Your instructions: Without the pictures, reproduce the records that follow exactly.
[[ Supplied material, beginning ]]
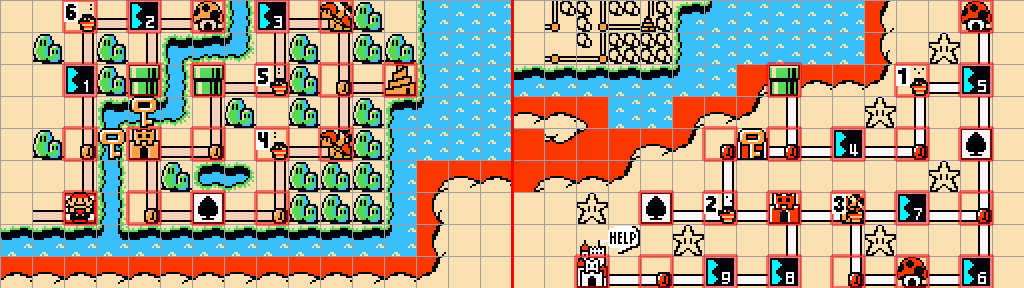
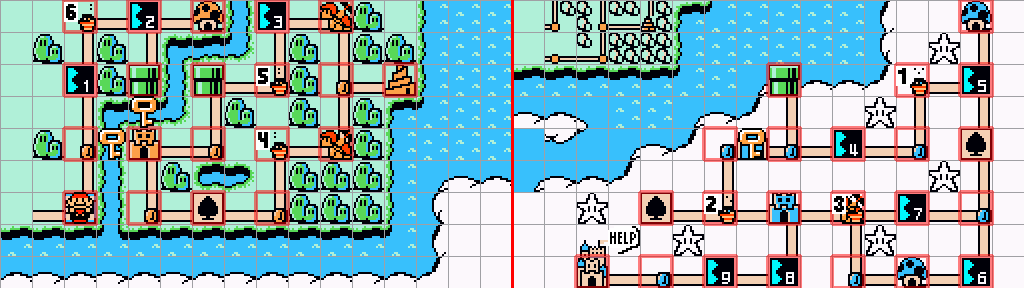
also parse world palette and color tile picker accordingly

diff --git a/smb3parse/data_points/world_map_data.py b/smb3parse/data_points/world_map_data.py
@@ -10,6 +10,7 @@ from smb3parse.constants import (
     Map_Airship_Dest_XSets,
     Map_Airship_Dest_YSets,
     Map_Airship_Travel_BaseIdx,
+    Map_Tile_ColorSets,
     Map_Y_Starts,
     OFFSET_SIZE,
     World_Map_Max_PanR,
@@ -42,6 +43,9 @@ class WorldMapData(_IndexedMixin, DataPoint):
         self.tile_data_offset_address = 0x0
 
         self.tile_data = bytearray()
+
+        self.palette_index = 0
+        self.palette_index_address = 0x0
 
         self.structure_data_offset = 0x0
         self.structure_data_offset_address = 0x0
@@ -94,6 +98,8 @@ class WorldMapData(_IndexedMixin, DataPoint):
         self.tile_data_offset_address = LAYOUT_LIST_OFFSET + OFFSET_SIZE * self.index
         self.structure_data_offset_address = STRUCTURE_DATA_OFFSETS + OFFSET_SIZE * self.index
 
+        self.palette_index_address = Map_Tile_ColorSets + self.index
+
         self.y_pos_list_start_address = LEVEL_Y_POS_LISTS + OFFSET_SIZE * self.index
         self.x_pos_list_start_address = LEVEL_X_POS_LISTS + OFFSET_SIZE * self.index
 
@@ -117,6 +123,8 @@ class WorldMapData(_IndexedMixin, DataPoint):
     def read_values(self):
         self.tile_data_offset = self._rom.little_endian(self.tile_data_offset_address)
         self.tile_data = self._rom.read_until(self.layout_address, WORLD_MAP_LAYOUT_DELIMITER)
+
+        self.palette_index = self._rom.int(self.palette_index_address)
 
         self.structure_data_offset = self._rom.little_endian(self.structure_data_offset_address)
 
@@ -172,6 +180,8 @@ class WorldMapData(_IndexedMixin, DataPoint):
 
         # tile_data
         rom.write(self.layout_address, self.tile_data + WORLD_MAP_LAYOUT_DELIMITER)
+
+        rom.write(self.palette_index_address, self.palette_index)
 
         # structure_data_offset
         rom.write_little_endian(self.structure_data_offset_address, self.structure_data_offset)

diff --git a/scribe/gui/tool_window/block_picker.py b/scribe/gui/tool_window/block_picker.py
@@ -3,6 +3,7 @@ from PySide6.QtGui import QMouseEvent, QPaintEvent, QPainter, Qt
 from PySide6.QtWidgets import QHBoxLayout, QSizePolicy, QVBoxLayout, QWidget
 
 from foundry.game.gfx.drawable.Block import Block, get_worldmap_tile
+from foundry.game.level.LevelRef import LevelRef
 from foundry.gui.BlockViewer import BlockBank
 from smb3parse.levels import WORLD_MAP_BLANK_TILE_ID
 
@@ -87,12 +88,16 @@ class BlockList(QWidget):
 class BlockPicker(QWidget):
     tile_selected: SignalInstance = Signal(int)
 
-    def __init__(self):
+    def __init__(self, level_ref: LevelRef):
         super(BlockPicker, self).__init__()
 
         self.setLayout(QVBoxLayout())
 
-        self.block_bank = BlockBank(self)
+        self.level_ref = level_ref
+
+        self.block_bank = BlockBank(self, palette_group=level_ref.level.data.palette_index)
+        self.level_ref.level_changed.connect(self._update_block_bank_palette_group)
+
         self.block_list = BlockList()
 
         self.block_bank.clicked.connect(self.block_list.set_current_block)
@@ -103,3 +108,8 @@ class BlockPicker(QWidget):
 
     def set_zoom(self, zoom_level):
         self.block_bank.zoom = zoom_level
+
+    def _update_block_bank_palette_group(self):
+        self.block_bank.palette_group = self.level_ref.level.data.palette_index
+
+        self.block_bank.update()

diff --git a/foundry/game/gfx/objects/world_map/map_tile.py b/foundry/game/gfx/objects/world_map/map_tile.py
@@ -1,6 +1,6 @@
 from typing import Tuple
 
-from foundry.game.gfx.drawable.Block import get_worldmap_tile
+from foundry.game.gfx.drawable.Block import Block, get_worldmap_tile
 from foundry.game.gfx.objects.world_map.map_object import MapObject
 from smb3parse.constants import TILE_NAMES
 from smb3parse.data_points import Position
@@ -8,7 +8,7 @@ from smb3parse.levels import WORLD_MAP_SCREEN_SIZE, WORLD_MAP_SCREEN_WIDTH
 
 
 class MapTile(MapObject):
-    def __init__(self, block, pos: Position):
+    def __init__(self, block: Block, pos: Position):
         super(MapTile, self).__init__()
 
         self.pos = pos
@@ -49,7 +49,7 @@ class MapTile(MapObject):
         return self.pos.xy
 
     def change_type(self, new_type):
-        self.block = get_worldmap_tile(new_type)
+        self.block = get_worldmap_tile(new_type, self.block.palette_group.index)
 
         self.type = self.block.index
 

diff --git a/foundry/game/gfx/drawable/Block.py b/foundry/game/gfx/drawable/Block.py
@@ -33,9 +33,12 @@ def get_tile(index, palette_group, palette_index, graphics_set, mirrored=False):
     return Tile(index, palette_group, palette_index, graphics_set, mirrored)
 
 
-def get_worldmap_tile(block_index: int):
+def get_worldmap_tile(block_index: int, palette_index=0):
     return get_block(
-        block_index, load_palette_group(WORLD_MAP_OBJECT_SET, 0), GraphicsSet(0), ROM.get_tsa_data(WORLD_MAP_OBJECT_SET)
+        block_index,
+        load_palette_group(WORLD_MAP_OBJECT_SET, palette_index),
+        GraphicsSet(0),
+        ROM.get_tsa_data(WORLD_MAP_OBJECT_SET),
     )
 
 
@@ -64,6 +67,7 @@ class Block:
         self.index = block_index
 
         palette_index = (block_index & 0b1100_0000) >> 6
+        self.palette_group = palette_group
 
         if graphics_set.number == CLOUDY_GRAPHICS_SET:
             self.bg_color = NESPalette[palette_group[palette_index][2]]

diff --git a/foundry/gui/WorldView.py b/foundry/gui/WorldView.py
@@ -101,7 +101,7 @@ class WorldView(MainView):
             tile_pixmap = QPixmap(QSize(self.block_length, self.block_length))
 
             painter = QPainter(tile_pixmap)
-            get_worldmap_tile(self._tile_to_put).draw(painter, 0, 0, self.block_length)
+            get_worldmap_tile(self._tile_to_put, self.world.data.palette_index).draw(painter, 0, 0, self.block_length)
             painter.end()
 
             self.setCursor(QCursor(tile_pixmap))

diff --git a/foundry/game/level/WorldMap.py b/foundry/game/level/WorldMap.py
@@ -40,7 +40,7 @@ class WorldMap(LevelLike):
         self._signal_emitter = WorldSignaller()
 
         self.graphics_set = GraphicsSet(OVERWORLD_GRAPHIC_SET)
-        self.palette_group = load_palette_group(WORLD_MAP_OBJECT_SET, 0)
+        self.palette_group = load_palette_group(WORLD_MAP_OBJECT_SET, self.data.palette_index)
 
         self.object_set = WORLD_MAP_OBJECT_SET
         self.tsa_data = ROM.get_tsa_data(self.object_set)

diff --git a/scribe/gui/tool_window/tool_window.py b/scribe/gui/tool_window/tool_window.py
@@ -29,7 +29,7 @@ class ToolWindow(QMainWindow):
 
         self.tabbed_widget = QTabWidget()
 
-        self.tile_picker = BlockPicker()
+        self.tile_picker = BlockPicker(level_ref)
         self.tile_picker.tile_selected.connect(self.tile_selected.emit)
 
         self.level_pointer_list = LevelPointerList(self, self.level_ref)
[[ Supplied material, end ]]
Task result:
also parse world palette and color tile picker accordingly

diff --git a/smb3parse/data_points/world_map_data.py b/smb3parse/data_points/world_map_data.py
@@ -10,6 +10,7 @@ from smb3parse.constants import (
     Map_Airship_Dest_XSets,
     Map_Airship_Dest_YSets,
     Map_Airship_Travel_BaseIdx,
+    Map_Tile_ColorSets,
     Map_Y_Starts,
     OFFSET_SIZE,
     World_Map_Max_PanR,
@@ -42,6 +43,9 @@ class WorldMapData(_IndexedMixin, DataPoint):
         self.tile_data_offset_address = 0x0
 
         self.tile_data = bytearray()
+
+        self.palette_index = 0
+        self.palette_index_address = 0x0
 
         self.structure_data_offset = 0x0
         self.structure_data_offset_address = 0x0
@@ -94,6 +98,8 @@ class WorldMapData(_IndexedMixin, DataPoint):
         self.tile_data_offset_address = LAYOUT_LIST_OFFSET + OFFSET_SIZE * self.index
         self.structure_data_offset_address = STRUCTURE_DATA_OFFSETS + OFFSET_SIZE * self.index
 
+        self.palette_index_address = Map_Tile_ColorSets + self.index
+
         self.y_pos_list_start_address = LEVEL_Y_POS_LISTS + OFFSET_SIZE * self.index
         self.x_pos_list_start_address = LEVEL_X_POS_LISTS + OFFSET_SIZE * self.index
 
@@ -117,6 +123,8 @@ class WorldMapData(_IndexedMixin, DataPoint):
     def read_values(self):
         self.tile_data_offset = self._rom.little_endian(self.tile_data_offset_address)
         self.tile_data = self._rom.read_until(self.layout_address, WORLD_MAP_LAYOUT_DELIMITER)
+
+        self.palette_index = self._rom.int(self.palette_index_address)
 
         self.structure_data_offset = self._rom.little_endian(self.structure_data_offset_address)
 
@@ -172,6 +180,8 @@ class WorldMapData(_IndexedMixin, DataPoint):
 
         # tile_data
         rom.write(self.layout_address, self.tile_data + WORLD_MAP_LAYOUT_DELIMITER)
+
+        rom.write(self.palette_index_address, self.palette_index)
 
         # structure_data_offset
         rom.write_little_endian(self.structure_data_offset_address, self.structure_data_offset)

diff --git a/scribe/gui/tool_window/block_picker.py b/scribe/gui/tool_window/block_picker.py
@@ -3,6 +3,7 @@ from PySide6.QtGui import QMouseEvent, QPaintEvent, QPainter, Qt
 from PySide6.QtWidgets import QHBoxLayout, QSizePolicy, QVBoxLayout, QWidget
 
 from foundry.game.gfx.drawable.Block import Block, get_worldmap_tile
+from foundry.game.level.LevelRef import LevelRef
 from foundry.gui.BlockViewer import BlockBank
 from smb3parse.levels import WORLD_MAP_BLANK_TILE_ID
 
@@ -87,12 +88,16 @@ class BlockList(QWidget):
 class BlockPicker(QWidget):
     tile_selected: SignalInstance = Signal(int)
 
-    def __init__(self):
+    def __init__(self, level_ref: LevelRef):
         super(BlockPicker, self).__init__()
 
         self.setLayout(QVBoxLayout())
 
-        self.block_bank = BlockBank(self)
+        self.level_ref = level_ref
+
+        self.block_bank = BlockBank(self, palette_group=level_ref.level.data.palette_index)
+        self.level_ref.level_changed.connect(self._update_block_bank_palette_group)
+
         self.block_list = BlockList()
 
         self.block_bank.clicked.connect(self.block_list.set_current_block)
@@ -103,3 +108,8 @@ class BlockPicker(QWidget):
 
     def set_zoom(self, zoom_level):
         self.block_bank.zoom = zoom_level
+
+    def _update_block_bank_palette_group(self):
+        self.block_bank.palette_group = self.level_ref.level.data.palette_index
+
+        self.block_bank.update()

diff --git a/foundry/game/gfx/objects/world_map/map_tile.py b/foundry/game/gfx/objects/world_map/map_tile.py
@@ -1,6 +1,6 @@
 from typing import Tuple
 
-from foundry.game.gfx.drawable.Block import get_worldmap_tile
+from foundry.game.gfx.drawable.Block import Block, get_worldmap_tile
 from foundry.game.gfx.objects.world_map.map_object import MapObject
 from smb3parse.constants import TILE_NAMES
 from smb3parse.data_points import Position
@@ -8,7 +8,7 @@ from smb3parse.levels import WORLD_MAP_SCREEN_SIZE, WORLD_MAP_SCREEN_WIDTH
 
 
 class MapTile(MapObject):
-    def __init__(self, block, pos: Position):
+    def __init__(self, block: Block, pos: Position):
         super(MapTile, self).__init__()
 
         self.pos = pos
@@ -49,7 +49,7 @@ class MapTile(MapObject):
         return self.pos.xy
 
     def change_type(self, new_type):
-        self.block = get_worldmap_tile(new_type)
+        self.block = get_worldmap_tile(new_type, self.block.palette_group.index)
 
         self.type = self.block.index
 

diff --git a/foundry/game/gfx/drawable/Block.py b/foundry/game/gfx/drawable/Block.py
@@ -33,9 +33,12 @@ def get_tile(index, palette_group, palette_index, graphics_set, mirrored=False):
     return Tile(index, palette_group, palette_index, graphics_set, mirrored)
 
 
-def get_worldmap_tile(block_index: int):
+def get_worldmap_tile(block_index: int, palette_index=0):
     return get_block(
-        block_index, load_palette_group(WORLD_MAP_OBJECT_SET, 0), GraphicsSet(0), ROM.get_tsa_data(WORLD_MAP_OBJECT_SET)
+        block_index,
+        load_palette_group(WORLD_MAP_OBJECT_SET, palette_index),
+        GraphicsSet(0),
+        ROM.get_tsa_data(WORLD_MAP_OBJECT_SET),
     )
 
 
@@ -64,6 +67,7 @@ class Block:
         self.index = block_index
 
         palette_index = (block_index & 0b1100_0000) >> 6
+        self.palette_group = palette_group
 
         if graphics_set.number == CLOUDY_GRAPHICS_SET:
             self.bg_color = NESPalette[palette_group[palette_index][2]]

diff --git a/foundry/gui/WorldView.py b/foundry/gui/WorldView.py
@@ -101,7 +101,7 @@ class WorldView(MainView):
             tile_pixmap = QPixmap(QSize(self.block_length, self.block_length))
 
             painter = QPainter(tile_pixmap)
-            get_worldmap_tile(self._tile_to_put).draw(painter, 0, 0, self.block_length)
+            get_worldmap_tile(self._tile_to_put, self.world.data.palette_index).draw(painter, 0, 0, self.block_length)
             painter.end()
 
             self.setCursor(QCursor(tile_pixmap))

diff --git a/foundry/game/level/WorldMap.py b/foundry/game/level/WorldMap.py
@@ -40,7 +40,7 @@ class WorldMap(LevelLike):
         self._signal_emitter = WorldSignaller()
 
         self.graphics_set = GraphicsSet(OVERWORLD_GRAPHIC_SET)
-        self.palette_group = load_palette_group(WORLD_MAP_OBJECT_SET, 0)
+        self.palette_group = load_palette_group(WORLD_MAP_OBJECT_SET, self.data.palette_index)
 
         self.object_set = WORLD_MAP_OBJECT_SET
         self.tsa_data = ROM.get_tsa_data(self.object_set)

diff --git a/scribe/gui/tool_window/tool_window.py b/scribe/gui/tool_window/tool_window.py
@@ -29,7 +29,7 @@ class ToolWindow(QMainWindow):
 
         self.tabbed_widget = QTabWidget()
 
-        self.tile_picker = BlockPicker()
+        self.tile_picker = BlockPicker(level_ref)
         self.tile_picker.tile_selected.connect(self.tile_selected.emit)
 
         self.level_pointer_list = LevelPointerList(self, self.level_ref)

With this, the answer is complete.